* Russia claims that NATO has spent years trying to marginalise it internationally.
Since the early 1990s the Alliance has consistently worked to build a cooperative relationship with
Russia on areas of mutual interest, and striven towards a strategic partnership.
Before the fall of the Soviet Union and the Warsaw Pact, NATO began reaching out, offering
dialogue in place of confrontation, as the London NATO Summit of July 1990 made clear
(declaration here). In the following years, the Alliance promoted dialogue and cooperation by
creating new fora, the Partnership for Peace (PfP) and the Euro-Atlantic Partnership Council
(EAPC), open to the whole of Europe, including Russia (PfP founding documents here and here).
As a sign of Russia’s unique role in Euro-Atlantic security, in 1997 NATO and Russia signed
the Founding Act on Mutual Relations, Cooperation and Security, creating the NATO-Russia
Permanent Joint Council. . . . Far from marginalising Russia, NATO has treated it as a privileged partner.
* Russian officials say that NATO should have been disbanded at the end of the Cold War, and that

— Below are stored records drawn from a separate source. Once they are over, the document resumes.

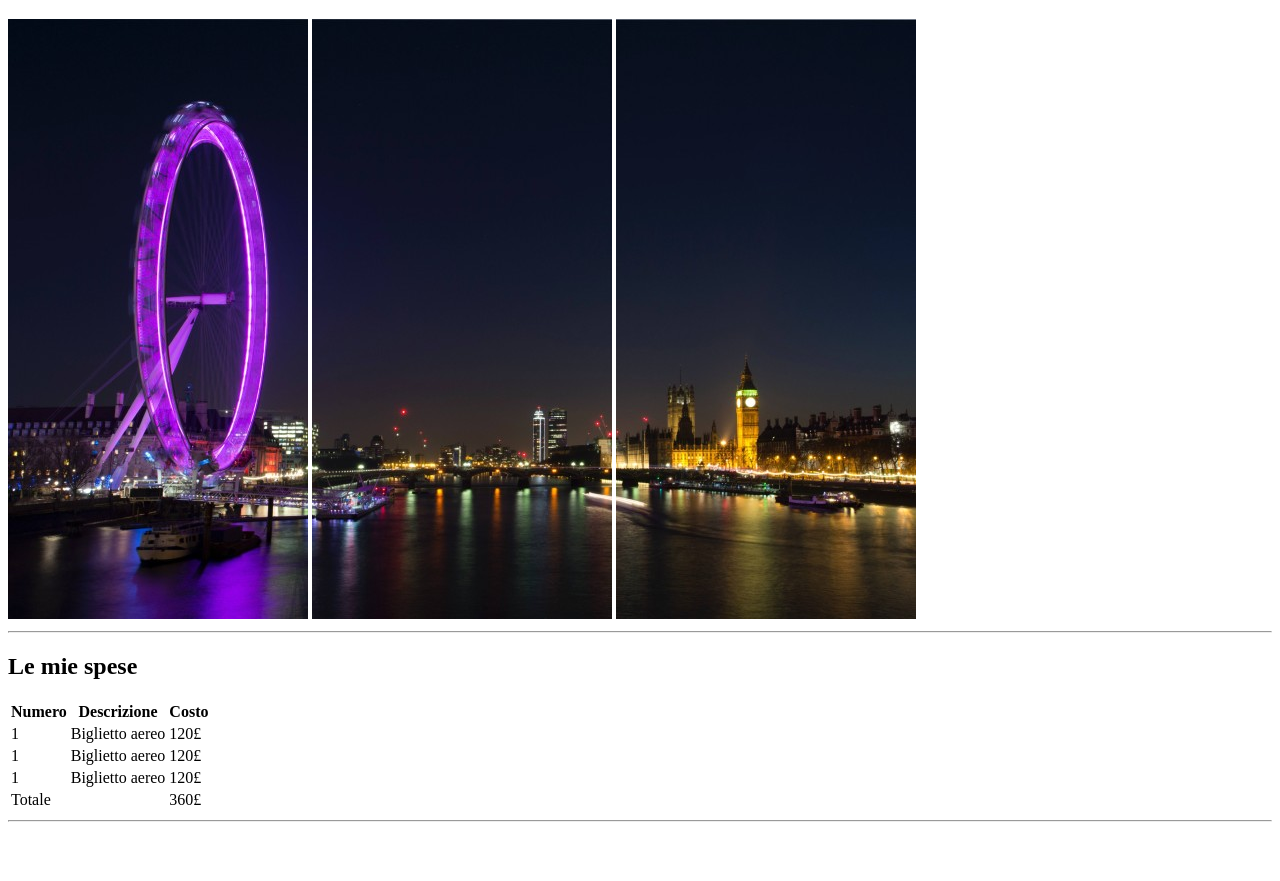
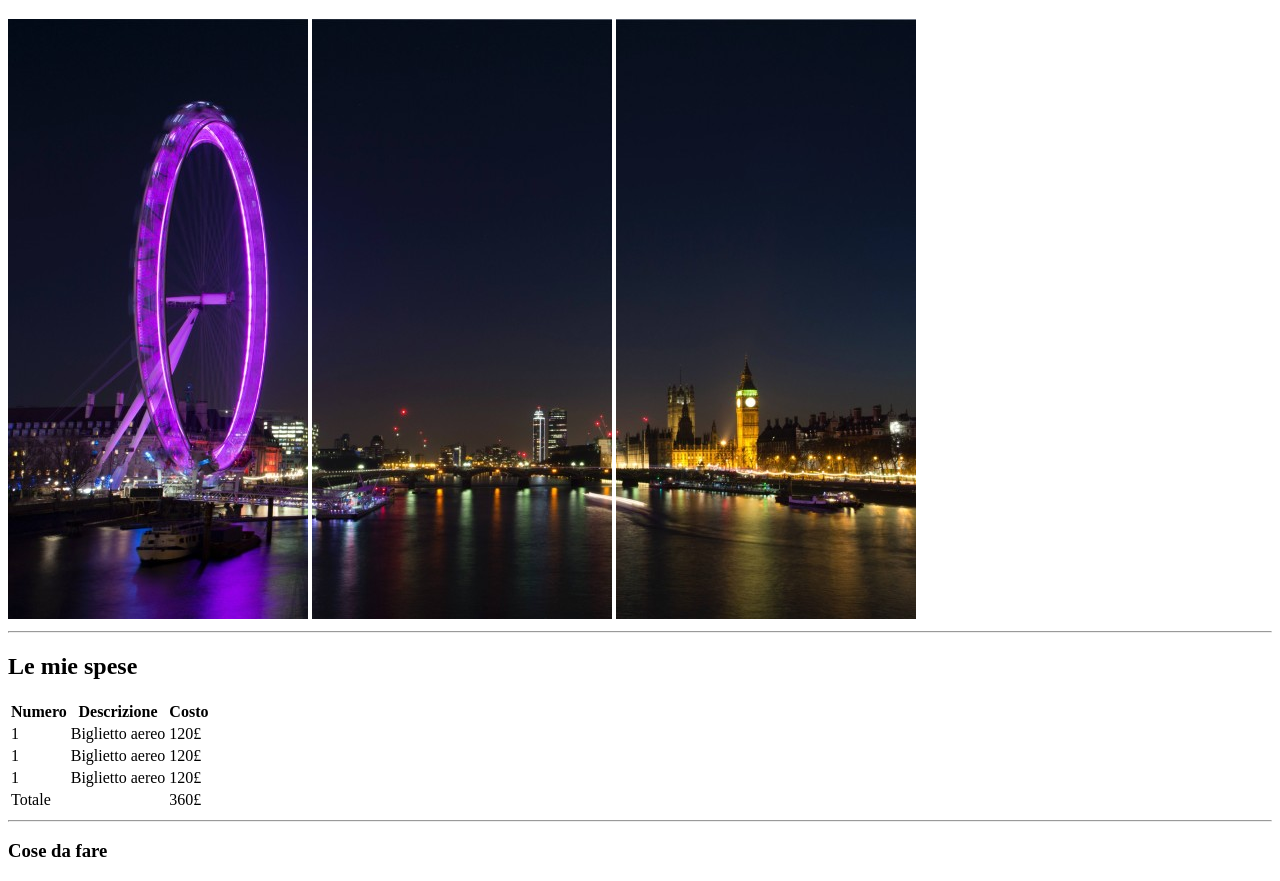
Before and after one commit to YleniaMighela/html-london-trip, a plain HTML site: page index.html in a window 1280 px wide. Shown: the part 61-942 px from the top of the page. Before the commit the page ends 891 px from the top, so only its background shows below. Drawn offline with Linux system fonts and the light colour scheme.

Commit message:
creazione seconda section

```diff
--- a/index.html
+++ b/index.html
@@ -67,9 +67,11 @@
 
 
          <!-- lista cose da fare -->
-          <!-- <section>
+          <section>
+            <h3>Cose da fare</h3>
 
-          </section> -->
+
+          </section>
 
           <!-- lista di informazioni -->
            <!-- <section>
```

the accession of new Allies from Central and Eastern Europe undermines Russia’s security.
NATO was not disbanded after the Cold War because its members wanted to retain the bond that
had guaranteed security and stability in the transatlantic area, as the London Declaration makes

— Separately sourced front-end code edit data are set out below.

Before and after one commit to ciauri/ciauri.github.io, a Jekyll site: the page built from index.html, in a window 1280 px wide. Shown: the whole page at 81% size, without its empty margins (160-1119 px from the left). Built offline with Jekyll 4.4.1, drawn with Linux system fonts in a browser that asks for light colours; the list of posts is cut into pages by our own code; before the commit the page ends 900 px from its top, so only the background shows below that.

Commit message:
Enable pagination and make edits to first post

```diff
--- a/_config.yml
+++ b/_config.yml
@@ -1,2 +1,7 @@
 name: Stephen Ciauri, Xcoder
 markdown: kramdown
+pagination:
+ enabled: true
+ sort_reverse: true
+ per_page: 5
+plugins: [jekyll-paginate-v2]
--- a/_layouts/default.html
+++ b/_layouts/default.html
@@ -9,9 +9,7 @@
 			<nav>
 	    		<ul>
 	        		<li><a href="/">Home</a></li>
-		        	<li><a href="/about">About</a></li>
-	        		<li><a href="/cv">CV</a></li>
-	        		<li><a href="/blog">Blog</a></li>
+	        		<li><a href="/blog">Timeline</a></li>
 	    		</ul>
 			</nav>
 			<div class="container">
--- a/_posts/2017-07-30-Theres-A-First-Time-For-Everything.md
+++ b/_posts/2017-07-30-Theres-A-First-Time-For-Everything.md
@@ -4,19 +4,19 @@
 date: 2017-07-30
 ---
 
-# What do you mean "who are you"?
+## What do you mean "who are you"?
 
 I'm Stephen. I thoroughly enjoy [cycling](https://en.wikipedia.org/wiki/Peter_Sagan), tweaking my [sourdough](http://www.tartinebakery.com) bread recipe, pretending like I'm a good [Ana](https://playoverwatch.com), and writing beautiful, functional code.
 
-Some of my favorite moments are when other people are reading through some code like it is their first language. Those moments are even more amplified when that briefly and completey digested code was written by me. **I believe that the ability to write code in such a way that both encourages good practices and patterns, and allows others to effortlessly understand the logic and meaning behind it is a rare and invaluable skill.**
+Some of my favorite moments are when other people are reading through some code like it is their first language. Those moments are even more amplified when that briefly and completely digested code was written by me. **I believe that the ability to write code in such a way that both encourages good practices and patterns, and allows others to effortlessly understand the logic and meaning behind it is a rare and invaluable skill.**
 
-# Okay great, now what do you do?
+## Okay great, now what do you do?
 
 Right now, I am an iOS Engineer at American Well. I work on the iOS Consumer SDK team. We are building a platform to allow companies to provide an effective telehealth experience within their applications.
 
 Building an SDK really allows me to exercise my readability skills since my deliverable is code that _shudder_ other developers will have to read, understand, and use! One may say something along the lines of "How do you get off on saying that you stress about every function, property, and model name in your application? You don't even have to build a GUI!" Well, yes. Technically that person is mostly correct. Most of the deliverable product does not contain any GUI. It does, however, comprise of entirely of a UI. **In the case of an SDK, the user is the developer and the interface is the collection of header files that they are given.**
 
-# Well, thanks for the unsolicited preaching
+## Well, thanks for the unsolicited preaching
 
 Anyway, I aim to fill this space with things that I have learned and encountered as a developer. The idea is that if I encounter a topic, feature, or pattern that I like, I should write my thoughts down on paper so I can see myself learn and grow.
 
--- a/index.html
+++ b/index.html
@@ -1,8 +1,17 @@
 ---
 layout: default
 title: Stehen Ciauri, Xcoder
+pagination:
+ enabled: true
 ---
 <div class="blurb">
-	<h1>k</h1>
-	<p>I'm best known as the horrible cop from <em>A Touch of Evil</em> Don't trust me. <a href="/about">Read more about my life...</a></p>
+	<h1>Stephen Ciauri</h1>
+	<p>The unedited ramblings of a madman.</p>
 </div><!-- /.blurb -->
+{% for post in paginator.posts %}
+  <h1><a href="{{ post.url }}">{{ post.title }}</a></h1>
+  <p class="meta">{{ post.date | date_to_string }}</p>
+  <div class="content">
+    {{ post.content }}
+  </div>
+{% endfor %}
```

clear: “We need to keep standing together, to extend the long peace we have enjoyed these past four
decades”. Upholding the values that have always guided it, NATO became more than a powerful
military Alliance: it became a political forum for dialogue and cooperation. . . .
* Russian claims that NATO promised not to enlarge
Russian officials claim that US and German officials promised in 1990 that NATO would not expand into Eastern and Central Europe, build military infrastructure near Russia’s borders or permanently deploy troops there.
No such pledge was made, and no evidence to back up Russia’s claims has ever been produced. Should such a promise have been made by NATO as such, it would have to have been as a formal, written decision by all NATO Allies. Furthermore, the consideration of enlarging NATO came years after German reunification. This issue was not yet on the agenda when Russia claims these promises were made.
Allegations about NATO pledging not to build infrastructure close to Russia are equally inaccurate.
. . . .